It is important to stress that for the purposes of their collective agreement the parties appear to have agreed that a positive drug test is, of itself, a violation of the Company’s policy and cause for discipline. In any event it does not appear disputed, given the grievor’s own admission as to the daily consumption of substantial amounts of marijuana, that in all probability he did work while impaired, a circumstance of obvious concern to the Company which operates a safety sensitive bus passenger service.

The real issue in the case at hand is whether there are grounds to reduce the penalty of discharge. I am satisfied that there are. The material before me confirms that Mr. Loughran suffered a condition of drug dependency. By his own account he entered the random drug testing program in hopes that it would impose a discipline upon him that would bring his drug habit to an end. Unfortunately, notwithstanding his success in the initial twenty-eight day outpatient treatment program following his first positive drug test, he "fell off the wagon" and resumed marijuana use, resulting in the second positive drug test which led to his dismissal.

Following his dismissal Mr. Loughran sought the assistance of the Eclipse Counselling and Education Services and was referred for treatment to the St. Joseph Treatment Centre of North Bay. After completing the program at the St. Joseph Treatment Centre he enrolled with Addiction Outreach Muskoka Parry Sound for after-care counselling on December 16, 1999 and has, since that time, actively participated twice weekly in the activities of Alcoholics Anonymous. Material in the file confirms that the grievor successfully followed the after-care program in Parry Sound through April 25, 2000, and that he has continued to this date to attend meetings of Alcoholics Anonymous twice a week. There is, therefore, ample documentation before the Arbitrator to confirm that the grievor suffered from a drug dependency problem, that he has taken substantial steps to bring that problem under control and has succeeded in those efforts. Bearing in mind that drug dependency is a form of disability in respect of which both the employer and union bear an obligation of reasonable accommodation under the Canadian Human Rights Act, I am satisfied that it is appropriate in the circumstances to substitute a penalty less drastic than discharge, but framed in terms to protect the employer’s legitimate interests.

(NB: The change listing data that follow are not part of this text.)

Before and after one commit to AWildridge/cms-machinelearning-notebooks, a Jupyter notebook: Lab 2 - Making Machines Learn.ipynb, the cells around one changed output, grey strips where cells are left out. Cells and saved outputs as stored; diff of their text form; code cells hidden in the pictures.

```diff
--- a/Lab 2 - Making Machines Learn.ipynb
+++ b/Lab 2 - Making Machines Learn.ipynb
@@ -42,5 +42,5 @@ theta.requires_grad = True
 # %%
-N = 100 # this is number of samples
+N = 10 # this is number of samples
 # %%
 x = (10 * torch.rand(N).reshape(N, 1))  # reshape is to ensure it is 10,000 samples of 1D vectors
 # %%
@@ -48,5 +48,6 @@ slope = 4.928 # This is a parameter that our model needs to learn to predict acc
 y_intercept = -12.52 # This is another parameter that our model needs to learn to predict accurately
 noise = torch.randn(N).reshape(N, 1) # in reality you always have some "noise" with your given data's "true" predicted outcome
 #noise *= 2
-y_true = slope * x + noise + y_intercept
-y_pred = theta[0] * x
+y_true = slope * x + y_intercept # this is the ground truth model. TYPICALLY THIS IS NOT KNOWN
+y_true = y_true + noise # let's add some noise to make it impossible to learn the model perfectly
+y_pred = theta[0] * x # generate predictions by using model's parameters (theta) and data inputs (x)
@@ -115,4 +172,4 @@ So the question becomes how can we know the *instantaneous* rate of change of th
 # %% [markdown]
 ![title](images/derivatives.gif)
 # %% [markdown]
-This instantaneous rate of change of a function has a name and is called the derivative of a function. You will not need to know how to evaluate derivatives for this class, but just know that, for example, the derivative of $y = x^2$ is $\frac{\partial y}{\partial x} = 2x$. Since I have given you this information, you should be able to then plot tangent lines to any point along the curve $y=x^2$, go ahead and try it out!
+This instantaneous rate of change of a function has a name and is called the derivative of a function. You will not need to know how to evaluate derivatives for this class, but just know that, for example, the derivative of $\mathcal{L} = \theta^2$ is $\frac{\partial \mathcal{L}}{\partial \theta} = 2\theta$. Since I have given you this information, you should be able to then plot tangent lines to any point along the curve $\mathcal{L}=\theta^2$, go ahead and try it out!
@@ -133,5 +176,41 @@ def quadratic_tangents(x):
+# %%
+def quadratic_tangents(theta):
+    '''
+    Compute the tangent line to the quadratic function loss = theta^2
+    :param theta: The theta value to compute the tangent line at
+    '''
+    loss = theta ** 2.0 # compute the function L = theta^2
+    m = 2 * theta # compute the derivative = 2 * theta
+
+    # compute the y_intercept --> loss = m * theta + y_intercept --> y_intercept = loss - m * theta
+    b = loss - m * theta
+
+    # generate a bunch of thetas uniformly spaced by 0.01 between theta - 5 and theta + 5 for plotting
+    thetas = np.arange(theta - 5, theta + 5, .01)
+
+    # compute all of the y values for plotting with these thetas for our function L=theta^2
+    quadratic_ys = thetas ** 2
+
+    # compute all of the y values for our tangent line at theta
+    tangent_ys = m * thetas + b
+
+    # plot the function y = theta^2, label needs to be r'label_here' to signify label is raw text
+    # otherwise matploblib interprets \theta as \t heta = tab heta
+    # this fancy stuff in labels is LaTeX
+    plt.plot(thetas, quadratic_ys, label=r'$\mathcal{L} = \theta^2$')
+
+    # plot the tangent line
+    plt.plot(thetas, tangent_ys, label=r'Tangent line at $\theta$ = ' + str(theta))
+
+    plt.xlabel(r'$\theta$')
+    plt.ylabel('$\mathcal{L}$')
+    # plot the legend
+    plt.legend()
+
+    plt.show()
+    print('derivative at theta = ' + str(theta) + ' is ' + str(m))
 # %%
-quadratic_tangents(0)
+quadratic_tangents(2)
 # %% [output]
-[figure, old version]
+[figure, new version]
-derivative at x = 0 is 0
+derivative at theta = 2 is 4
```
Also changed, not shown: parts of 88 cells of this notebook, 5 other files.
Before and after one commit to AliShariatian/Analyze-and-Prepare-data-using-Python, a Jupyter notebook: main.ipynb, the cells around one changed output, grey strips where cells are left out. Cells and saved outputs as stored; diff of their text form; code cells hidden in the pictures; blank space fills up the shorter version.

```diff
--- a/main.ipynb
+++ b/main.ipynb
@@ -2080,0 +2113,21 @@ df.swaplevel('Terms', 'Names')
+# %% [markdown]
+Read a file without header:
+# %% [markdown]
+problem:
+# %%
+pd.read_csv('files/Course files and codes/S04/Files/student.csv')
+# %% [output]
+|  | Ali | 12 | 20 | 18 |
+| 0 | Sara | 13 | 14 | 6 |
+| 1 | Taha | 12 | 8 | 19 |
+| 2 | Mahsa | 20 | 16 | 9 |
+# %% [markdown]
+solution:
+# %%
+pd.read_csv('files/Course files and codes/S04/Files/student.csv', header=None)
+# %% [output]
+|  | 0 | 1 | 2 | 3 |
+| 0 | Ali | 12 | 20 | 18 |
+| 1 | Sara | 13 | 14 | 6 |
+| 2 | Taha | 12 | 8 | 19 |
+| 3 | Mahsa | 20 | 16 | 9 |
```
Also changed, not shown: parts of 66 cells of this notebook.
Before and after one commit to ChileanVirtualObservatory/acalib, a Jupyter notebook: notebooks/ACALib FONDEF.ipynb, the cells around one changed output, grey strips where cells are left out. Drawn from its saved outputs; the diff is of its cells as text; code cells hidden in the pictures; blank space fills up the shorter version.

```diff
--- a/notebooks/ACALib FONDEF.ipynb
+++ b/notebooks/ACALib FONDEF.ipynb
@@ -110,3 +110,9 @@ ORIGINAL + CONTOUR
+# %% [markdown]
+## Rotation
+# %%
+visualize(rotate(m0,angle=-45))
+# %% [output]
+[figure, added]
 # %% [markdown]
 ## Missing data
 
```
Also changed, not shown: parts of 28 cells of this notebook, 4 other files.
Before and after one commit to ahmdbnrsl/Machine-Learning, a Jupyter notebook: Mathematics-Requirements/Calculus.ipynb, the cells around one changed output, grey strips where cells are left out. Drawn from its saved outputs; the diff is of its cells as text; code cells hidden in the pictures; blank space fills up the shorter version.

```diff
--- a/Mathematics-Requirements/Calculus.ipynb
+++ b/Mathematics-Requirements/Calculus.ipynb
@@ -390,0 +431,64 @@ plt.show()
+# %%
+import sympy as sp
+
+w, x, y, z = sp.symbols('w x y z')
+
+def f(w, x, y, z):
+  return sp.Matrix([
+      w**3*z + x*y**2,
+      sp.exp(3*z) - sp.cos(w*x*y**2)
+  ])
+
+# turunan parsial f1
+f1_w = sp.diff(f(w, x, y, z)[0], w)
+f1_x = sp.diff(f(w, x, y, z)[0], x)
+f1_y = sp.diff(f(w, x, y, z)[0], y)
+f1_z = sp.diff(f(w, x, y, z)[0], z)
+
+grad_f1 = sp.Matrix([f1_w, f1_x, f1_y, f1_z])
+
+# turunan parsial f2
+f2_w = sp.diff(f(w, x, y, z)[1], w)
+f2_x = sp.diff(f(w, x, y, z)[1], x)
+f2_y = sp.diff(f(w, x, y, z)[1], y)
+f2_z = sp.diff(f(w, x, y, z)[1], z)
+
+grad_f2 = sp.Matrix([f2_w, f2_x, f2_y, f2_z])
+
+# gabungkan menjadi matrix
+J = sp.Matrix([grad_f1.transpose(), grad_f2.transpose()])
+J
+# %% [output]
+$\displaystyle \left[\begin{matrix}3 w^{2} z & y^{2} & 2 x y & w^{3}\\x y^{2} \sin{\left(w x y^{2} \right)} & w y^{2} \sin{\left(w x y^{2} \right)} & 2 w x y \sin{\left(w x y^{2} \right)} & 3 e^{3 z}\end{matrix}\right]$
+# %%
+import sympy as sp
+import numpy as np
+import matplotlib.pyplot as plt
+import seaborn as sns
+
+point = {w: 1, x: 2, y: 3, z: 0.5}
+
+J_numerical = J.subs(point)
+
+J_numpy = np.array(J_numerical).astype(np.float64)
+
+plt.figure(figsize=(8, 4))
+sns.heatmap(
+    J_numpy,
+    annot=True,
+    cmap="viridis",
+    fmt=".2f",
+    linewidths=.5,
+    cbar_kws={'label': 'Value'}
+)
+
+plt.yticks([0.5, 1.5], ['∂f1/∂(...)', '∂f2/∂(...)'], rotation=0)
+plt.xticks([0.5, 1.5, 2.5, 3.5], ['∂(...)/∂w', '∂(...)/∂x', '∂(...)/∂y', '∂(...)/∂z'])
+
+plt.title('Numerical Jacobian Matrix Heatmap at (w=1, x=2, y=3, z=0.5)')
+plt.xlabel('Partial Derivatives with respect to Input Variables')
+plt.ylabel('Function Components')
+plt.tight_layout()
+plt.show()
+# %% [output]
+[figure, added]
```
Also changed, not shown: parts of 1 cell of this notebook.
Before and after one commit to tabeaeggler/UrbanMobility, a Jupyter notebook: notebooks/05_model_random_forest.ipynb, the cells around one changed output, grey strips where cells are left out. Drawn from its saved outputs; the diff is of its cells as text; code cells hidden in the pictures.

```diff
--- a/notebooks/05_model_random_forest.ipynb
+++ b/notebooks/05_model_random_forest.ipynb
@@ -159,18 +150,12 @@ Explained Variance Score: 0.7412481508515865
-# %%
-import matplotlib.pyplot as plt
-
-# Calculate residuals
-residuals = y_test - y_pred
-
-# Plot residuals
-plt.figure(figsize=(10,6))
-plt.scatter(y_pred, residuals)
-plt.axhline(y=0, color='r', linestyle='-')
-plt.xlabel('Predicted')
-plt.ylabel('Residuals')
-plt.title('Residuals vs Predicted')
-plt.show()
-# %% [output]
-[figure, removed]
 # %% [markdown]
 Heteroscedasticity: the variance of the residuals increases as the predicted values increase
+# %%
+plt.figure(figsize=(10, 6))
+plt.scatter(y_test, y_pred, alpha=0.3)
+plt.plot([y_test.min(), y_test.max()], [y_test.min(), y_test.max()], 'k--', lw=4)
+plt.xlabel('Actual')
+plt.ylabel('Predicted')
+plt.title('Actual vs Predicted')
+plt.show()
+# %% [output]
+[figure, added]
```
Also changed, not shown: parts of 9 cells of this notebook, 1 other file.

The grievance is therefore allowed, in part. The Arbitrator directs that the grievor be reinstated into his employment forthwith, without loss of seniority and without compensation for wages and benefits lost. His reinstatement shall, however, be conditional upon his accepting to be subject to random drug and alcohol testing, to be administered in a non-abusive fashion, and to remain abstinent from the consumption of illegal drugs or alcohol for a period of not less than two years following the date of his reinstatement. As a further condition of reinstatement the grievor shall participate in the activities of Alcoholics Anonymous, or any similar organization agreed to between the parties, also for a period of not less than two years, with his participation being certified to the employer on a quarterly basis by a duly authorized representative of Alcoholics Anonymous or such other organization. Failure to observe the conditions so accepted, or a positive test result, shall be grounds for the grievor’s termination, with access to arbitration only on the issue of whether he did in fact fail to meet the conditions herein.



July 14, 2000 (signed) MICHEL G. PICHER